- _THE TASK_:
Restate the data exactly as given and keep the pictures out.

─── STORED DATA ───

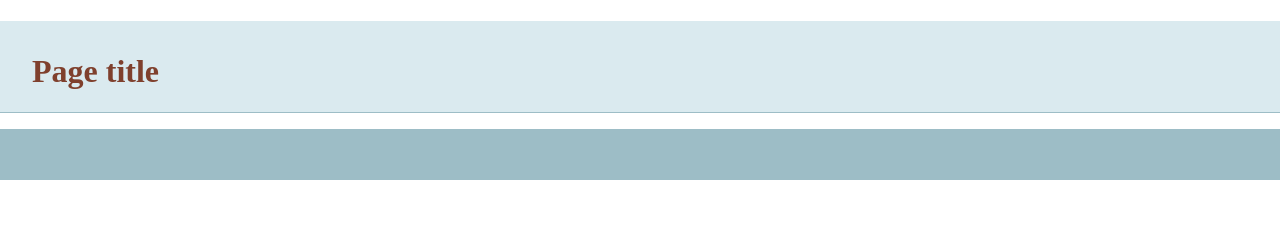
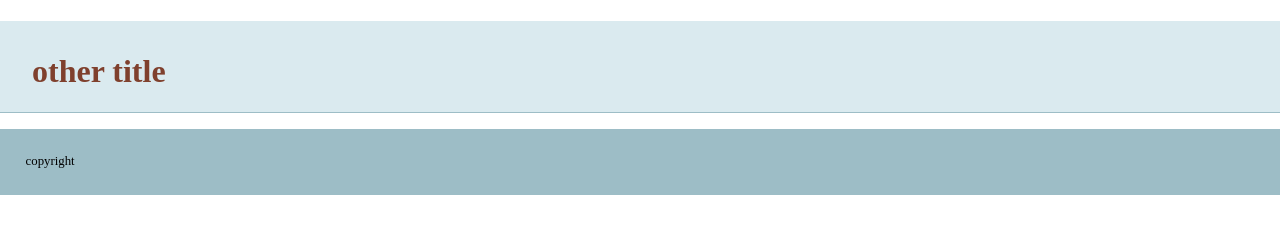
Before and after one commit to Bunkerman13/git-basics, a plain HTML site: page index.html in a window 1280 px wide. Drawn offline with nearby package versions, Linux system fonts and the light colour scheme.

Commit message:
added more info to templates

```diff
--- a/index.html
+++ b/index.html
@@ -14,13 +14,13 @@
     </head>
     <body>
     <header>
-	<h1>Page title</h1>
+	<h1>other title</h1>
     </header>
     <nav id="pageNav">
     </nav>
     <main>
     </main>
-    <footer>
+    <footer>copyright
     </footer>
         <script>
 //use the modernizr load to load up external scripts. This will load the scripts asynchronously, but the order listed matters. Although it will load all scripts in parallel, it will execute them in the order listed
```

───

- _EXERCISE RESULT_:
Before and after one commit to Bunkerman13/git-basics, a plain HTML site: page index.html in a window 1280 px wide. Drawn offline with nearby package versions, Linux system fonts and the light colour scheme.

Commit message:
added more info to templates

```diff
--- a/index.html
+++ b/index.html
@@ -14,13 +14,13 @@
     </head>
     <body>
     <header>
-	<h1>Page title</h1>
+	<h1>other title</h1>
     </header>
     <nav id="pageNav">
     </nav>
     <main>
     </main>
-    <footer>
+    <footer>copyright
     </footer>
         <script>
 //use the modernizr load to load up external scripts. This will load the scripts asynchronously, but the order listed matters. Although it will load all scripts in parallel, it will execute them in the order listed
```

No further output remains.